The most prominent indicator is new housing finance which is now 30 per cent below levels reached in the first-home buyers frenzy of 2009. This reluctance to buy is also shown in the numbers of first-home buyers looking for property – only about 96,000, compared to 190,000 at auctions in late 2009.
Housing sales have also tumbled. Ray White Real Estate said the value of the houses it sold in March was 16 per cent down on March 2010 figures. Agencies also believe the number of houses on the market is at the highest level ever recorded in the city.
“There was some feeling at the end of last year that all we needed for 2011 was for no interest rate rises and prices should increase. That optimism has faded somewhat,” Mr Anderson said.
“Everyone seems to be a little bearish. I thought the return of the first-home buyers would have happened by now, but it now looks like they will wait till the December quarter. So the bottom is a little bit of a way off yet.”
Others maybe shocked to hear that Sydney is now showing signs of real estate weakness, but I am unsure why. For some reason property bulls seem to have got it in their heads that even if everyone else has left the market investors can keep it going by themselves. They seem to be of the belief that this is a choice that investors can make, and if they don’t sell then prices will not fall.
But that line of thinking has a big problem. For a large number of property investors those properties are their retirement fund. As the Unconventional Economist mentioned in a post back in February.
Despite representing only 25% of Australia’s population, the Baby Boomers collectively hold 45% of owner-occupied dwellings and 51% of other dwellings (i.e. investment properties and holiday homes). However, since the older Boomer cohort (55-64 year-olds) are relatively small (accounting for 11% of the population), they hold a smaller (20%) share of Australia’s housing assets.
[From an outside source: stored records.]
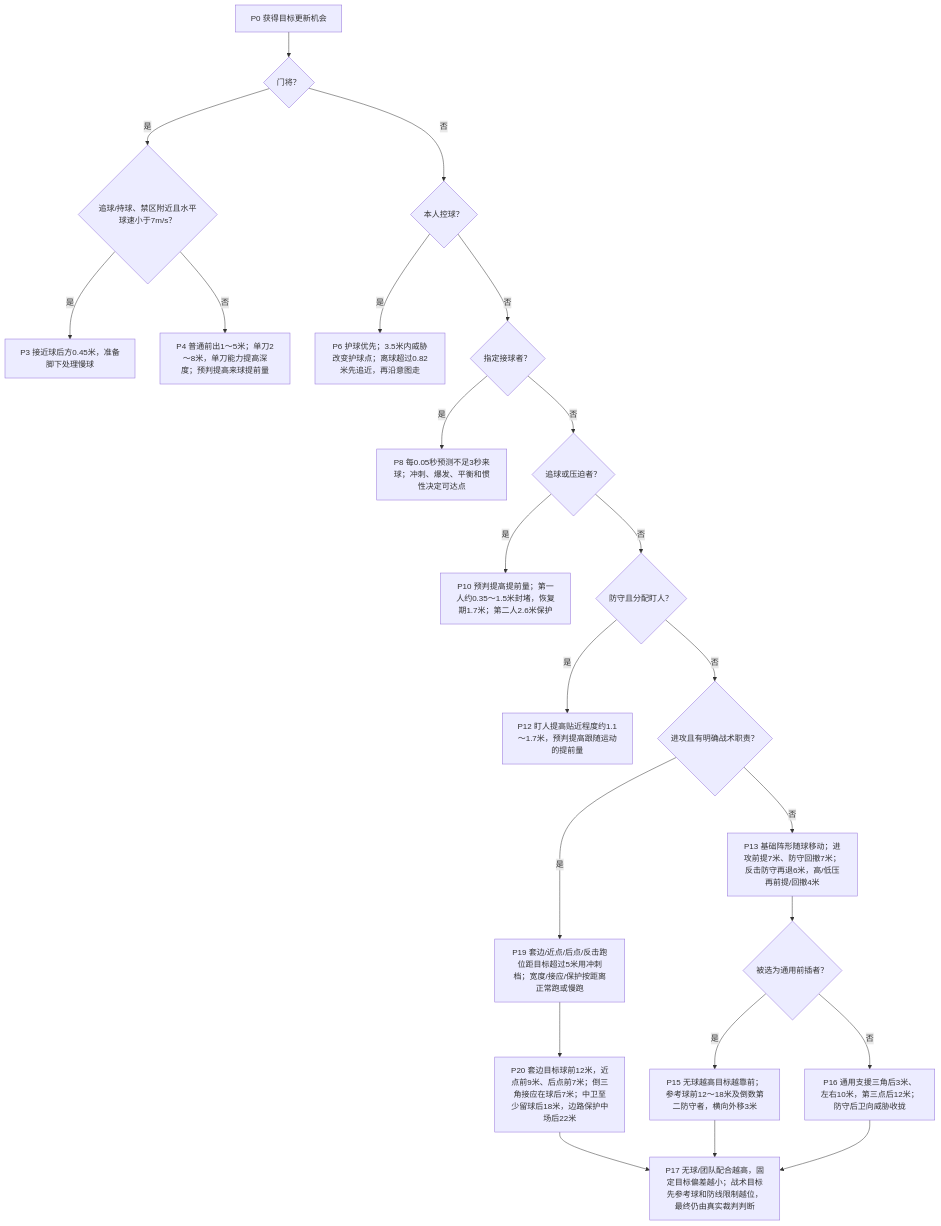
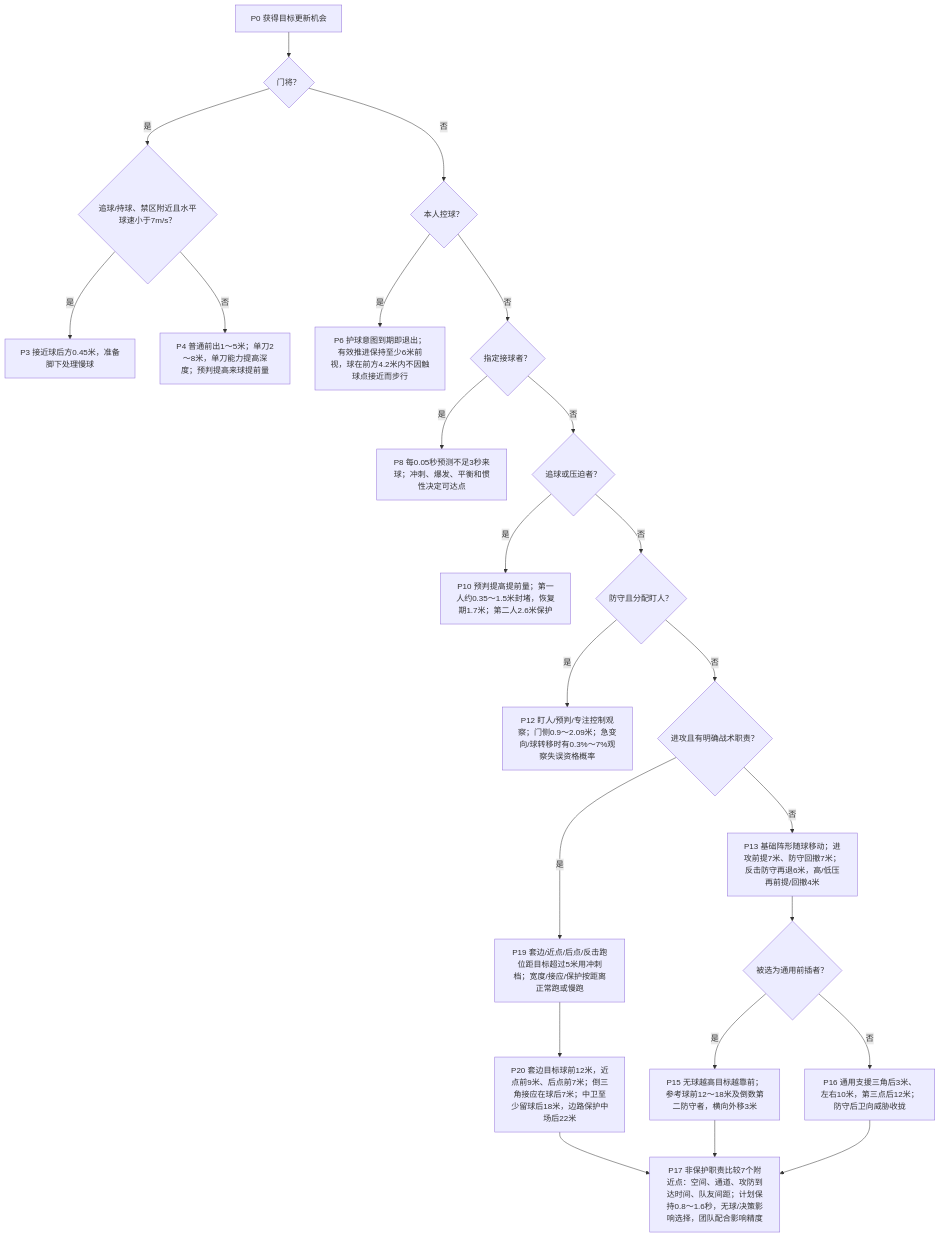
Before and after one commit to sixu3575/touchline-manager: the third of 7 diagrams in packages/shared/modules/matches/design/PLAYER_DECISION_MAP.md, drawn with Mermaid. The commit also changed other lines of this file and 34 other files, not shown here.

````diff
--- a/packages/shared/modules/matches/design/PLAYER_DECISION_MAP.md
+++ b/packages/shared/modules/matches/design/PLAYER_DECISION_MAP.md
@@ -121,25 +121,25 @@
 ```mermaid
 flowchart TD
   P0["P0 获得目标更新机会"] --> P1{"门将？"}
   P1 -->|是| P2{"追球/持球、禁区附近且水平球速小于7m/s？"}
   P2 -->|是| P3["P3 接近球后方0.45米，准备脚下处理慢球"]
   P2 -->|否| P4["P4 普通前出1～5米；单刀2～8米，单刀能力提高深度；预判提高来球提前量"]
   P1 -->|否| P5{"本人控球？"}
-  P5 -->|是| P6["P6 护球优先；3.5米内威胁改变护球点；离球超过0.82米先追近，再沿意图走"]
+  P5 -->|是| P6["P6 护球意图到期即退出；有效推进保持至少6米前视，球在前方4.2米内不因触球点接近而步行"]
   P5 -->|否| P7{"指定接球者？"}
   P7 -->|是| P8["P8 每0.05秒预测不足3秒来球；冲刺、爆发、平衡和惯性决定可达点"]
   P7 -->|否| P9{"追球或压迫者？"}
   P9 -->|是| P10["P10 预判提高提前量；第一人约0.35～1.5米封堵，恢复期1.7米；第二人2.6米保护"]
   P9 -->|否| P11{"防守且分配盯人？"}
-  P11 -->|是| P12["P12 盯人提高贴近程度约1.1～1.7米，预判提高跟随运动的提前量"]
+  P11 -->|是| P12["P12 盯人/预判/专注控制观察；门侧0.9～2.09米；急变向/球转移时有0.3%～7%观察失误资格概率"]
   P11 -->|否| P18{"进攻且有明确战术职责？"}
   P18 -->|是| P19["P19 套边/近点/后点/反击跑位距目标超过5米用冲刺档；宽度/接应/保护按距离正常跑或慢跑"]
   P19 --> P20["P20 套边目标球前12米，近点前9米、后点前7米；倒三角接应在球后7米；中卫至少留球后18米，边路保护中场后22米"]
-  P20 --> P17["P17 无球/团队配合越高，固定目标偏差越小；战术目标先参考球和防线限制越位，最终仍由真实裁判判断"]
+  P20 --> P17["P17 非保护职责比较7个附近点：空间、通道、攻防到达时间、队友间距；计划保持0.8～1.6秒，无球/决策影响选择，团队配合影响精度"]
   P18 -->|否| P13["P13 基础阵形随球移动；进攻前提7米、防守回撤7米；反击防守再退6米，高/低压再前提/回撤4米"]
   P13 --> P14{"被选为通用前插者？"}
   P14 -->|是| P15["P15 无球越高目标越靠前；参考球前12～18米及倒数第二防守者，横向外移3米"]
   P14 -->|否| P16["P16 通用支援三角后3米、左右10米，第三点后12米；防守后卫向威胁收拢"]
   P15 --> P17
   P16 --> P17
 ```
````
By contrast, the younger Boomers (45-54 year-olds) hold 26% of the housing assets, reflecting their larger (14%) share of the population.
But that first 11% have a problem. I will let news.com.au explain what it is.
Rising living costs also are worrying employed people nearing retirement.
Big super fund First State Super reported last month that 70 per cent of its members approaching retirement are concerned about their future.
Perhaps because average superannuation payouts on retirement are woefully inadequate — $63,000 for women and $136,000 for men.
Millions of Australians have hardly any superannuation at all.
The National Centre for Social and Economic Modelling says half of all women between 45 and 59 have less than $8000.
Many super funds and financial advisers say $750,000 to $1 million is required to fund a modest or comfortable lifestyle in retirement.
The latest Westpac ASFA Retirement Standard Index says a couple looking for a comfortable retirement need $53,729 a year, while those seeking a modest lifestyle need $30,557 a year.
Financial counsellors have quick rules of thumb to work out what a retiree needs — multiply the annual income you want in retirement by 17 if retiring about age 55, multiply by 15 for a retirement age of 60, and by 13 if you are going to work until 65.
Many people approaching retirement are not making the extra contributions they need to ensure a healthy super balance.
Quite simply real estate (and in a smaller proportion equities) is the superannuation of 55+ baby boomers. The reason they own so many properties is because they own so little of anything else. For this cohort there is little choice to sell or not. If they want to have a decent retirement they need to unload their portfolio.
This starts now!
In my opinion the reason we are seeing increasing numbers of properties on the market is the beginning of this dynamic, and therefore if you are waiting for the number of houses on the market to fall you are going to be disappointed until at least 2021.
I never offer advice, but if I was 55, hoping to retire in the next decade and I owned property then I would seriously be considering the consequences of the decade of boomers ahead of me on my property portfolio’s value.
To everyone else….. well you can make up your own minds.